Perhaps one of the easiest things for anyone to do is to find all the things that are wrong in the world, or in your life and then be critical of them. If you read the paper or look at news web sites or blogs, you’ll see: terrorism, crime, poverty, economic inequality, homelessness, hunger, unimaginable cruelty, and more. And if you examine your own life, you may find: career choices you regret, relationships that went sour, a belief that you’re not attractive or wealthy or enough, and so on.
More difficult to do—but infinitely more productive and rewarding—is looking for all the things in the world or your life that are good or going right, and then being grateful for them. If it’s difficult, it’s only because we’re not used to thinking like that, and we haven’t made that type of thinking a habit. So, in this entry, I want to discuss how to cultivate an attitude of gratitude. And I’ll use my own experience as an example.
There was a time in my life when my mind automatically went to the worst case scenario, and I would stew over all the things that were going wrong and that could go wrong. This is an example of what psychologists call “all-or-nothing thinking” or “black-and-white thinking,” and it often takes the form of particularly pointed self-criticism that just sets you up for failure. Here are some examples:
- “If I don’t win this game, the season and all my practice mean nothing” (an impossible standard to live up to; you can’t and won’t win every game).
- “If I’m not perfect, I’m worthless” (inability to recognize the gray areas where most of our lives really take place).
- “You can’t be both spiritual and prosperous (limiting belief).
Black-and-white thinking is an exceptionally unhelpful and difficult habit to break—mainly because it’s usually programmed into us by authority figures or experiences during our youth or formative years, and it happens so automatically and unconsciously. You don’t even realize that these internal dialogs are taking place.
You can also see how black-and-white thinking naturally causes you to focus on things that are wrong—or that you expect to go wrong.
With this mindset as a filter during a difficult period for me, I looked around in the world and found things that were wrong, out of place or simply negative, and used them as reinforcing evidence for my own belief that worst-case scenarios were going to happen, or that I was wrong, worthless, etc.
I was able to overcome this thinking and break the pattern, however, by forcing myself to consciously look for things that were right in my life and the world and then focusing on how grateful I was for them.
I began to actively cultivate an attitude of gratitude.
Here’s how I did it. Each time I noticed my mind starting to drift into that old negative state of thinking I would take a deep conscious breath, close my eyes, and recall 5 things in my life that I felt grateful for or made me happy. I would replay these 5 things over and over until a positive state of joy or gratitude grew inside of my body and I actually could feel my state beginning to change.
Another exercise that you can do is to create a happy journal or gratitude list. Here is how to do it!
Take the time to create a personal data base of people, opportunities or circumstances that you can or should give thanks for. Here’s just a partial list of ideas of get you started: your family, your job, where you live, your neighborhood, your friends, your health, important people who have been in your life, key milestones that were turning points in your life Write them down in great detail, as if you’re in a movie about the experience. Write it from your personal point of view, explaining what you see, hear and feel—and even smell and taste, if those are appropriate—as you live and experience them. This is called “associating” in the experience. Make it as vivid as possible.

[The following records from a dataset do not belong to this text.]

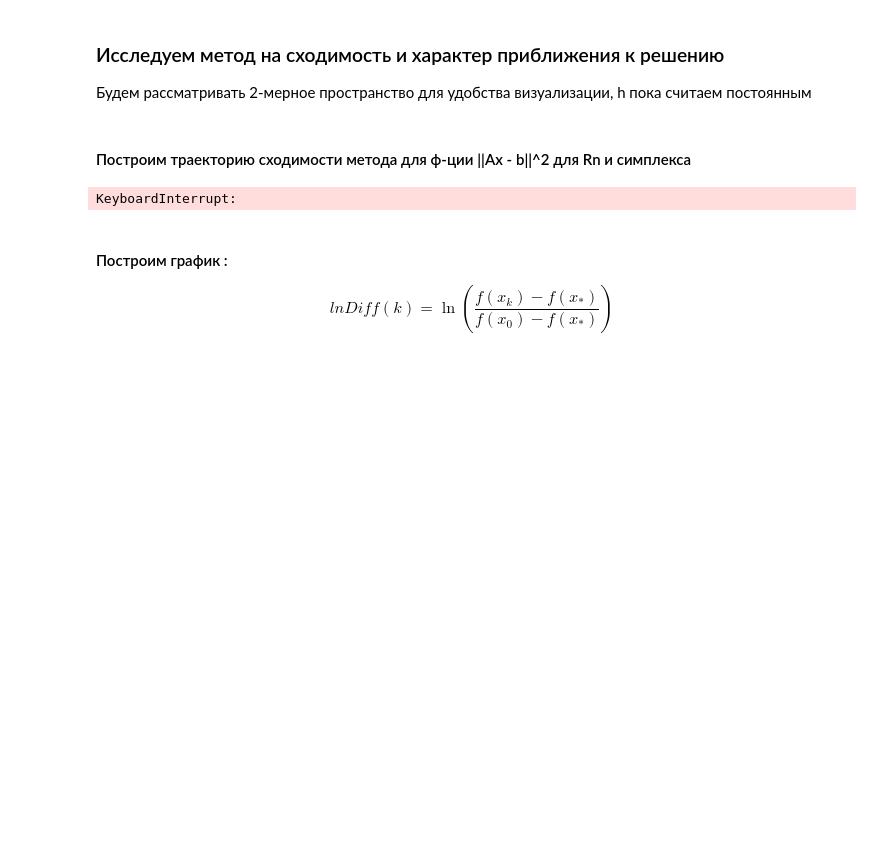
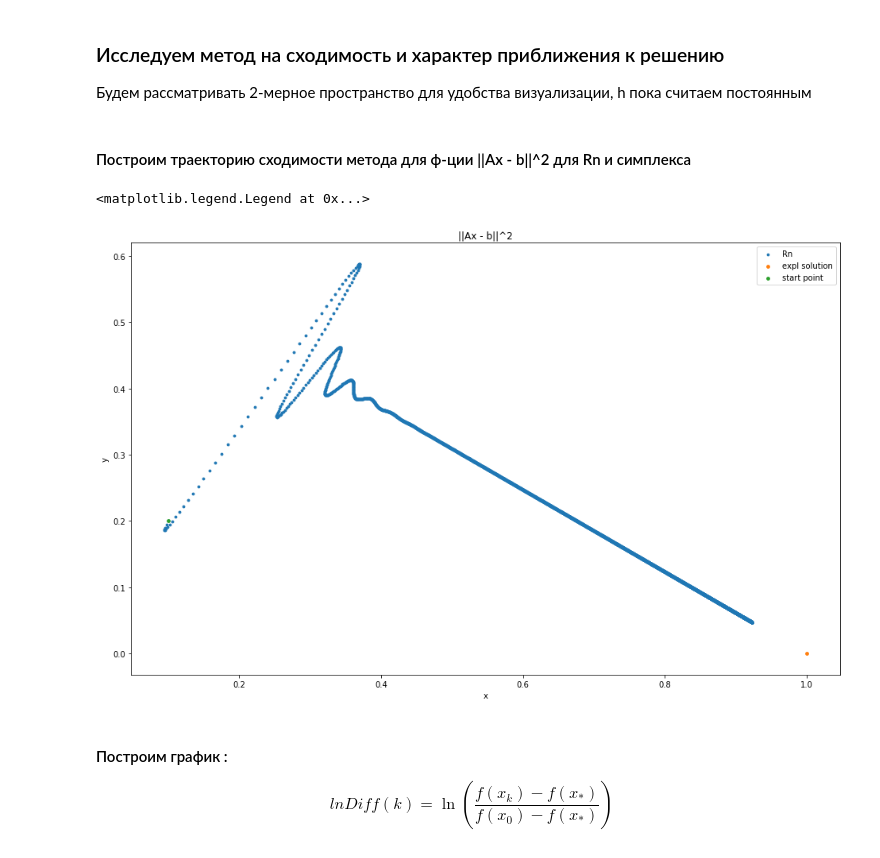
Before and after one commit to optimization673/io_grad_methods, a Jupyter notebook: report3.ipynb, the cells around one changed output. Cells and saved outputs as stored; diff of their text form; code cells hidden in the pictures; blank space fills up the shorter version.

```diff
--- a/report3.ipynb
+++ b/report3.ipynb
@@ -84,23 +84,24 @@ def gradFunc2(x, func2, eps = 0) :
 # %% [markdown]
 #### Построим траекторию сходимости метода для ф-ции ||Ax - b||^2 для Rn и симплекса
 # %%
-xk_rn      = FastDualAveraging(func1, x0_rn,  eps, set_type = "rn", grad = gradFunc1)
+xk_rn      = FastDualAveraging(func1, x0_rn,  eps, set_type = "rn", grad = gradFunc1, ALPHA = lambda k: 1/(L))
 #xk_simplex = FastDualAveraging(func1, x0_smp, eps, set_type = "simplex", grad = gradFunc1)
 #xk_grad    = Gradient(func1, x0_rn, eps, set_type = "rn", grad = gradFunc1, ALPHA = lambda k: 1/L)
 
 plt.scatter([xk_rn[i][0] for i in range(0, len(xk_rn))], [xk_rn[i][1] for i in range(0, len(xk_rn))], label = "Rn", s=8)
 #plt.scatter([xk_simplex[i][0] for i in range(0, len(xk_simplex))], [xk_simplex[i][1] for i in range(0, len(xk_simplex))], label = "simplex", s=8)
 #plt.scatter([xk_grad[i][0] for i in range(0, len(xk_grad))], [xk_grad[i][1] for i in range(0, len(xk_grad))], label = "Rn_grad", s=8)
 
 plt.scatter(x_expl[0], x_expl[1], label = "expl solution", s = 14)
 plt.scatter(x0_rn[0], x0_rn[1], label = "start point", s = 14)
 
 plt.xlabel("x")
 plt.ylabel("y")
 plt.title("||Ax - b||^2")
 plt.legend()
 # %% [output]
-KeyboardInterrupt:
+<matplotlib.legend.Legend at 0x...>
+[figure, added]
 # %% [markdown]
 #### Построим график :
 $$lnDiff(k) = \ln\left(\frac{f(x_k) - f(x_*)}{f(x_0) - f(x_*)}\right)$$
```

Then, each morning, set aside some time to focus on two or three of these items and focus on each one. Fully associate into the experience once again and then say something to yourself like, “I am so grateful for _______,” and then linger in the scenario. Stay associated into it for a few minutes, and really feel grateful. You may notice a shift in your thinking or attitude. Then, move to a second and a third item on your gratitude list, if you have time and do the routine again.
What you will find, after a couple weeks of this exercise, is that your attitude will change. It may or may not be dramatic. You may this so powerful and compelling an exercise that you wake up one day just completely transformed. Or, you may find the change more gradual; one day, you simply realize that you feel differently about people or circumstances that used to bother you. Or, people around you may tell you that “something about you is different,” or “you’ve changed.”
It may be gradual, or it may be dramatic. But this exercise of gratitude will change you for the better.